I’m in some kind of Dads Army regiment. Charles Hawtrey is with me. His glasses break, and new ones fold out onto his face automatically. A line of our troops join us through a hedge, facing down the troops of darkness in the forests behind a low fence.
We advance on some entrenched gun positions. I drop down into a gun emplacement. The gravity is low, and I float down slowly, about 20-30ft. The gun is manned by women. All foreign. They are with us. I use a viewer, like the science station scanner Spock uses in Star Trek. It’s a targeting device. In the low gravity I have trouble steadying myself to see through it. Eventually, I’m able to target and fire. I’m not sure if, in reality, the whole process is automated.
I look up from the rangefinder. I’m in a tank, on the back of a flatbed truck, racing against a similar vehicle as we speed through the night along a motorway. We joke about God bless the Queen, and her wonderful army. I’ve no idea where we are going.

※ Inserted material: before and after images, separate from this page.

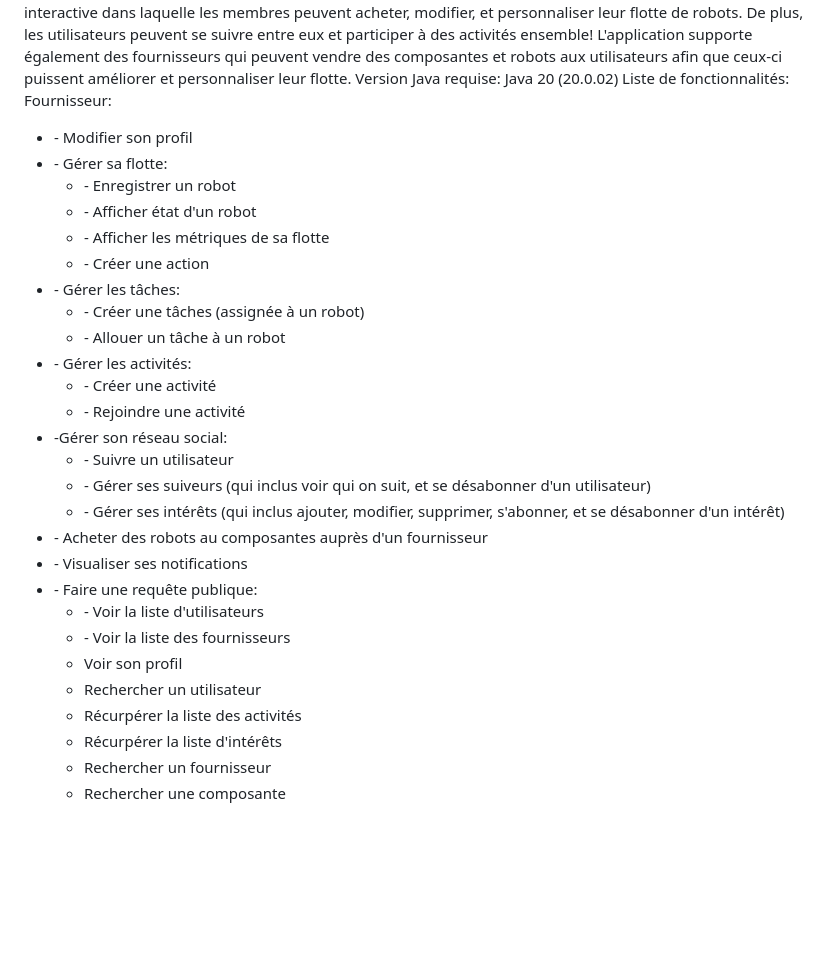
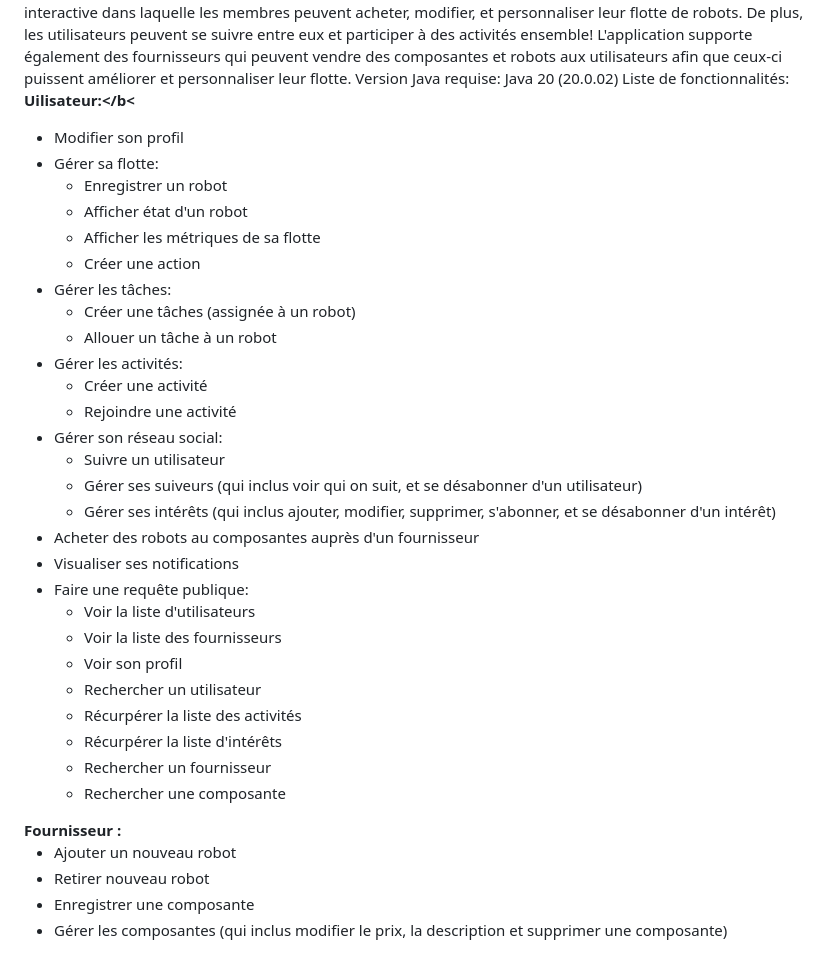
Before and after one commit to Gonxped31/Devoirs-IFT-2255, a Markdown page: README.md, the part around the change. Rendered like a GitHub page; blank space fills up the shorter version.

```diff
--- a/README.md
+++ b/README.md
@@ -15,78 +15,78 @@ Nom des auteurs : Bio Samir Gbian, Dorensky Hérard, Boubacar Hama Bague, Brice
 Description: Sachant le grand essor de la robotique et que la possession de robots devient monnaie courante, la demande pour un système de gestion de robots a naturellement augmentée. Robotix est une plateforme interactive dans laquelle les membres peuvent acheter, modifier, et personnaliser leur flotte de robots. De plus, les utilisateurs peuvent se suivre entre eux et participer à des activités ensemble! L'application supporte également des fournisseurs qui peuvent vendre des composantes et robots aux utilisateurs afin que ceux-ci puissent améliorer et personnaliser leur flotte.
 Version Java requise: Java 20 (20.0.02)
 Liste de fonctionnalités:<br>
-Fournisseur:
+<b>Uilisateur:</b<
 <ul>
   <li>
-     - Modifier son profil
+     Modifier son profil
   </li>
  <li>
-    - Gérer sa flotte:
+     Gérer sa flotte:
    <ul>
      <li>
-       - Enregistrer un robot
+        Enregistrer un robot
      </li>
      <li>
-       - Afficher état d'un robot
+        Afficher état d'un robot
      </li>
       <li>
-        - Afficher les métriques de sa flotte
+         Afficher les métriques de sa flotte
       </li>
       <li>
-         - Créer une action
+          Créer une action
       </li>
    </ul>
  </li>
   <li>
-    - Gérer les tâches:
+     Gérer les tâches:
     <ul>
       <li>
-        - Créer une tâches (assignée à un robot)
+         Créer une tâches (assignée à un robot)
       </li>
       <li>
-        - Allouer un tâche à un robot
+         Allouer un tâche à un robot
       </li>
     </ul>
   </li>
   <li>
-    - Gérer les activités:
+     Gérer les activités:
     <ul>
       <li>
-        - Créer une activité
+         Créer une activité
       </li>
       <li>
-        - Rejoindre une activité
+         Rejoindre une activité
       </li>
     </ul>
   </li>
   <li>
-    -Gérer son réseau social:
+    Gérer son réseau social:
     <ul>
       <li>
-        - Suivre un utilisateur
+         Suivre un utilisateur
       </li>
       <li>
-        - Gérer ses suiveurs (qui inclus voir qui on suit, et se désabonner d'un utilisateur)
+         Gérer ses suiveurs (qui inclus voir qui on suit, et se désabonner d'un utilisateur)
       </li>
       <li>
-        - Gérer ses intérêts (qui inclus ajouter, modifier, supprimer, s'abonner, et se désabonner d'un intérêt)
+         Gérer ses intérêts (qui inclus ajouter, modifier, supprimer, s'abonner, et se désabonner d'un intérêt)
       </li>
     </ul>
   </li>
   <li>
-    - Acheter des robots au composantes auprès d'un fournisseur
+     Acheter des robots au composantes auprès d'un fournisseur
   </li>
   <li>
-    - Visualiser ses notifications
+     Visualiser ses notifications
   </li>
   <li>
-   -  Faire une requête publique:
+     Faire une requête publique:
     <ul>
       <li>
-        - Voir la liste d'utilisateurs
+         Voir la liste d'utilisateurs
       </li>
       <li>
-        - Voir la liste des fournisseurs
+         Voir la liste des fournisseurs
       </li>
       <li>
         Voir son profil
@@ -109,3 +109,18 @@ Fournisseur:
     </ul>
   </li>
 </ul>
+<b>Fournisseur :</b>
+<ul>
+  <li>
+    Ajouter un nouveau robot
+  </li>
+  <li>
+    Retirer nouveau robot
+  </li>
+  <li>
+    Enregistrer une composante
+  </li>
+  <li>
+    Gérer les composantes (qui inclus modifier le prix, la description et supprimer une composante)
+  </li>
+</ul>
```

I’m in a spacesuit. I cling to a large, rectangular satellite. We orbit the Earth. We start in low Earth orbit, and that rapidly drops to a few hundred feet from the ground below us. I try to repair the satellite. People on the surface fire missiles at me, trying to destroy the satellite.
I’m back on the ground, in a waiting room. On my iPhone I watch my friend Steve Harris take part in a reality music TV show. I know he’s going to win. I vote for him anyway.

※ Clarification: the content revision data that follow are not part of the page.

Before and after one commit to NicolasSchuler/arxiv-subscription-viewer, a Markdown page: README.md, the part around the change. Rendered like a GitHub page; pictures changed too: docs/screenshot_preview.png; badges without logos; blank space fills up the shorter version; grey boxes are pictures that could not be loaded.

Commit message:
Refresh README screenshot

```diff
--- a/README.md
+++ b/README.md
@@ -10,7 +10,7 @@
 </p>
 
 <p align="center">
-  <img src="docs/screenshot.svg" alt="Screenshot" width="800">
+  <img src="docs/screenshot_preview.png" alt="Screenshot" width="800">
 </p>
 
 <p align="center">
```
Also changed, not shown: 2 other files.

I leave the room. I’m in a shopping centre. Work colleagues pose for photographs with trainers.
I am inside a garage. I’ve been taken here by a contact. We meet a mechanic, a dangerous man. I’m aware the last person we sent vanished. The mechanic leads us through a back room, where a young woman joins us, into a large elevator, which has the exact dimensions of the low orbit satellite I was repairing earlier.
I tell them about the satellite, the high winds. Here, it was a dream. They all look at me, as if I’m very unprofessional. We exit onto a windy, snowy landscape. The young woman points out a large rock that she thinks may be useful. I pick it up and carry it.

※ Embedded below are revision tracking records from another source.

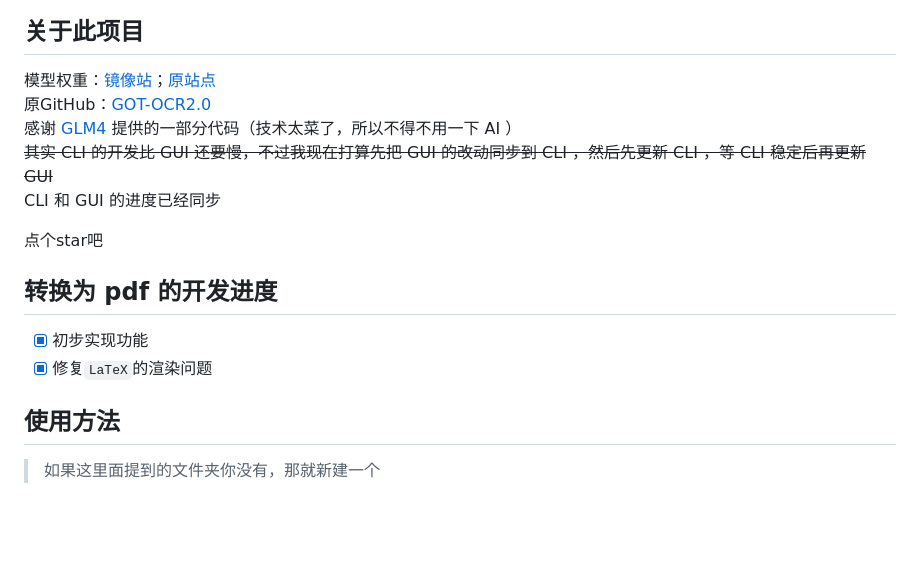
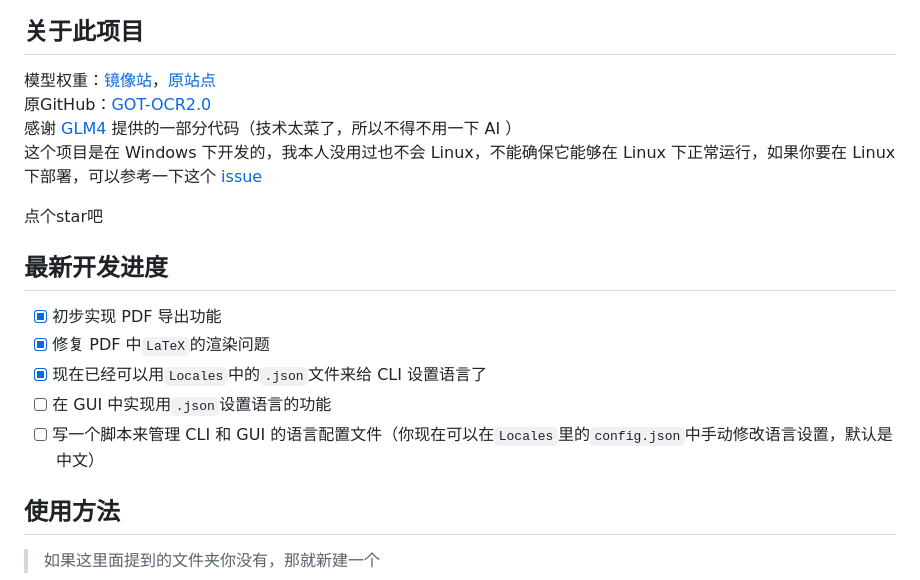
Before and after one commit to XJF2332/GOT-OCR-2-GUI, a Markdown page: README.md, the part around the change printed below. Drawn GitHub-style; blank space fills up the shorter version.

```diff
--- a/README.md
+++ b/README.md
@@ -6,18 +6,20 @@
 
 ## 关于此项目
 
-模型权重：[镜像站](https://hf-mirror.com/stepfun-ai/GOT-OCR2_0)；[原站点](https://huggingface.co/stepfun-ai/GOT-OCR2_0)
+模型权重：[镜像站](https://hf-mirror.com/stepfun-ai/GOT-OCR2_0)，[原站点](https://huggingface.co/stepfun-ai/GOT-OCR2_0)
 原GitHub：[GOT-OCR2.0](https://github.com/Ucas-HaoranWei/GOT-OCR2.0/)
 感谢[ GLM4 ](https://chatglm.cn/main/alltoolsdetail?lang=zh)提供的一部分代码（技术太菜了，所以不得不用一下 AI ）
-~~其实 CLI 的开发比 GUI 还要慢，不过我现在打算先把 GUI 的改动同步到 CLI ，然后先更新 CLI ，等 CLI 稳定后再更新 GUI~~
-CLI 和 GUI 的进度已经同步
+这个项目是在 Windows 下开发的，我本人没用过也不会 Linux，不能确保它能够在 Linux 下正常运行，如果你要在 Linux 下部署，可以参考一下这个 [issue](https://github.com/XJF2332/GOT-OCR-2-GUI/issues/3)
 
 点个star吧
 
-## 转换为 pdf 的开发进度
+## 最新开发进度
 
-- [x] 初步实现功能
-- [x] 修复`LaTeX`的渲染问题
+- [x] 初步实现 PDF 导出功能
+- [x] 修复 PDF 中`LaTeX`的渲染问题
+- [x] 现在已经可以用`Locales`中的`.json`文件来给 CLI 设置语言了
+- [ ] 在 GUI 中实现用`.json`设置语言的功能
+- [ ] 写一个脚本来管理 CLI 和 GUI 的语言配置文件（你现在可以在`Locales`里的`config.json`中手动修改语言设置，默认是中文）
 
 ## 使用方法
 
```
Also changed, not shown: other parts of README.md (+3 -0 lines), README-en.md (+47 -15 lines).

After a while, the rock gets heavy. She asks why I’m carrying it when I complain. I put it down. I’d made an incorrect assumption, in my attempt to appear helpful. I joke with her about how, if she wants help, she can go elsewhere next time. We both laugh. We cross a flooded road, and enter a forest, to do battle with the army of a robot Charles Hawtrey.